What is expected:
Up to and including the line with "Adiciona capturas do painel ao README", restate the material below word for word, beginning with its first line.

Listed entries:
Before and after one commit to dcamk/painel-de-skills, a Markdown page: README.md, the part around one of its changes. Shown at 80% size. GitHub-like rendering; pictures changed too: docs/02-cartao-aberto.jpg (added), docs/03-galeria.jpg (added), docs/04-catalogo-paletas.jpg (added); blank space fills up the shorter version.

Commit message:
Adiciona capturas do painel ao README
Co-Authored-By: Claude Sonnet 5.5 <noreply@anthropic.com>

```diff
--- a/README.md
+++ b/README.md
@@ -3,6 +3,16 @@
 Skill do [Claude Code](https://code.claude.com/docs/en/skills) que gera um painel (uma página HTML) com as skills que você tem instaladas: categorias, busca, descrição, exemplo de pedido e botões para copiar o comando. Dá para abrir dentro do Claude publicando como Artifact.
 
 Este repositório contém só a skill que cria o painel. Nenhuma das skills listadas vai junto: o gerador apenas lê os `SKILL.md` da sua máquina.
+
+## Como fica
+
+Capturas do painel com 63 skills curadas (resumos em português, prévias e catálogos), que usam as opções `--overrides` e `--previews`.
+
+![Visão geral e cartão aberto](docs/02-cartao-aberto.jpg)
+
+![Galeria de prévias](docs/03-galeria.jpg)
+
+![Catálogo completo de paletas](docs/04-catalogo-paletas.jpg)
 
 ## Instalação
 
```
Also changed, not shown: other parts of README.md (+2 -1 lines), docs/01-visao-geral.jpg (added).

Your solution:
Before and after one commit to dcamk/painel-de-skills, a Markdown page: README.md, the part around one of its changes. Shown at 80% size. GitHub-like rendering; pictures changed too: docs/02-cartao-aberto.jpg (added), docs/03-galeria.jpg (added), docs/04-catalogo-paletas.jpg (added); blank space fills up the shorter version.

Commit message:
Adiciona capturas do painel ao README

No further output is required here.